Where to Find Great Coin Deals (Part 1) August 17 2013
Like many hobbies, coin collecting has its share of great stories. I've heard tale after tale of a friend or fellow collector who found the perfect coin by complete and total accident. Sometimes it's a silver dollar used as part of a purchase at a fast-food restaurant. Or maybe it's a Walking Liberty half dollar that turned up in your grocery store change.
But how do you put yourself in a position to find those coins? While it may seem like dumb luck, there are certain strategies you can take to improve your chances of hunting down rare coins in general circulation.
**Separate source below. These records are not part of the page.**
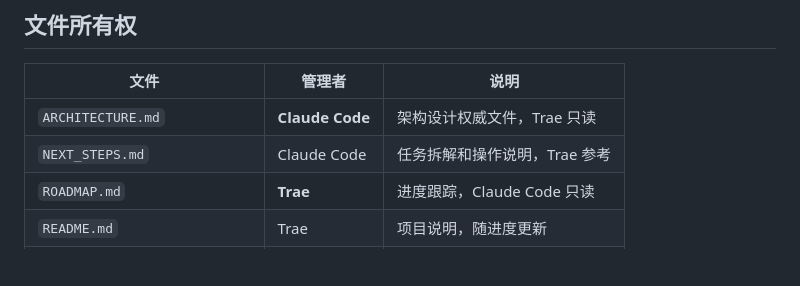
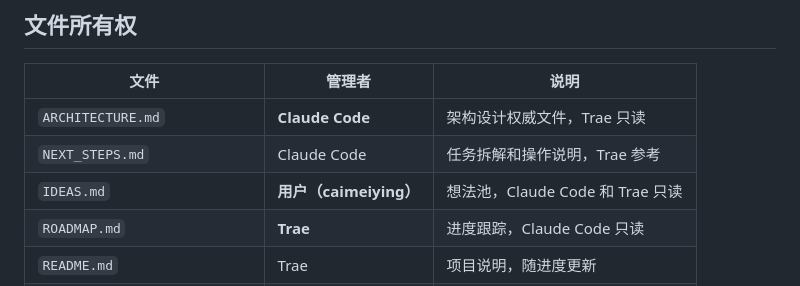
Before and after one commit to caimeiying0402-lab/knowledge-agent, a Markdown page: ARCHITECTURE.md, the part around the change. Rendered like a GitHub page; blank space fills up the shorter version.

Commit message:
docs: 添加 IDEAS.md 想法池，由用户管理
用户可在项目进行中随时记录新想法，Claude Code 评估后进入架构规划。

Co-Authored-By: Claude Opus 4.7 <noreply@anthropic.com>

```diff
--- a/ARCHITECTURE.md
+++ b/ARCHITECTURE.md
@@ -207,6 +207,7 @@
 |------|--------|------|
 | `ARCHITECTURE.md` | **Claude Code** | 架构设计权威文件，Trae 只读 |
 | `NEXT_STEPS.md` | Claude Code | 任务拆解和操作说明，Trae 参考 |
+| `IDEAS.md` | **用户（caimeiying）** | 想法池，Claude Code 和 Trae 只读 |
 | `ROADMAP.md` | **Trae** | 进度跟踪，Claude Code 只读 |
 | `README.md` | Trae | 项目说明，随进度更新 |
 | `src/` 下所有 `.py` | **Trae** | 代码实现，Claude Code 只读 |
```
Also changed, not shown: IDEAS.md (added, +50 -0 lines), TRARE_ONBOARDING.md (+1 -0 lines).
I've decided to write down a list of the 10 best places/strategies for cherrypicking those hidden treasures.
1. Your local bank
Where better to look than a place that stores thousands and thousands of coins? If you have been banking at one particular institution for a while, they probably won't mind informing you when new rolls of coins are delivered. That allows you to come in at a regular time and either take out a few rolls, or swap some that you had out before with some that you haven't had a chance to look at yet. You might be surprised at the old coins you find hidden away in rolls. Whether it's wheat cents, silver war nickels, or silver half dollars (the most common find), there are plenty of great coins just waiting for you to take them out of the bank vaults.
2. Anywhere with a cash register
Cashiers have tons of coins pass through their hands on a daily basis. If you've got a friend who works at a movie theater, grocery store, convenience store, etc, ask them to keep an eye out for old coins. They can set aside any coin that's out of the ordinary and let you exchange your own change for it later. If you don't have any cashier friends, make some! A charming smile and a $20-bill handshake is a great way to make a new friend who will be happy to keep an eye out for old silver coins.
3. Coin Star machines
These machines, which allow customers to turn their change into cash or gift cards, are found in many grocery stores around the nation. Coin Star machines will automatically reject any coins that don't fit the weight requirements of modern copper-nickel coins, which means many old silver coins end up in the reject pile. Ask a grocery store manager what happens to those rejects. Chances are they get thrown away but another $20 handshake might see them end up in your pocket.
This one would seem like a logical place to look for older coins, the type with some collector value. When people fall into financial straits, many times the first thing to go is grandpa's old coin collection. As a result, pawn shops are often full of a wide variety of coins. Unlike coin dealers, pawnshop owners don't necessarily have a lot of knowledge about how much coins are worth. While some pawnshop owners will do their best to research and properly price every coin that enters their shop, many won't be willing to invest the time and effort. It's quite possible to find rare gold and silver coins at pawnshops for a fraction of the price you might expect to pay for them at a coin store.
5. Garage sales
If you are the garage sale type, you know that these sales are filled with an even more eclectic assortment of items than pawnshops. There's everything under the sun, from old fishing gear to bicycles and piles and piles of old clothes that people are always trying to get rid of. In the chaos of consumer detritus one can occasionally find the odd coin collection. When you come across such a find, you often have a treasure or two in front of you for a very low price. And if the price isn't low enough, haggle! Keep an eye on the classified section of your newspaper for garage or estate sale ads that mention coins. You might just find a 1933 St. Gaudens Double Eagle next to that creepy set of dolls.
That concludes Part 1 of my blog on hunting down great coin deals. Part 2 to come soon!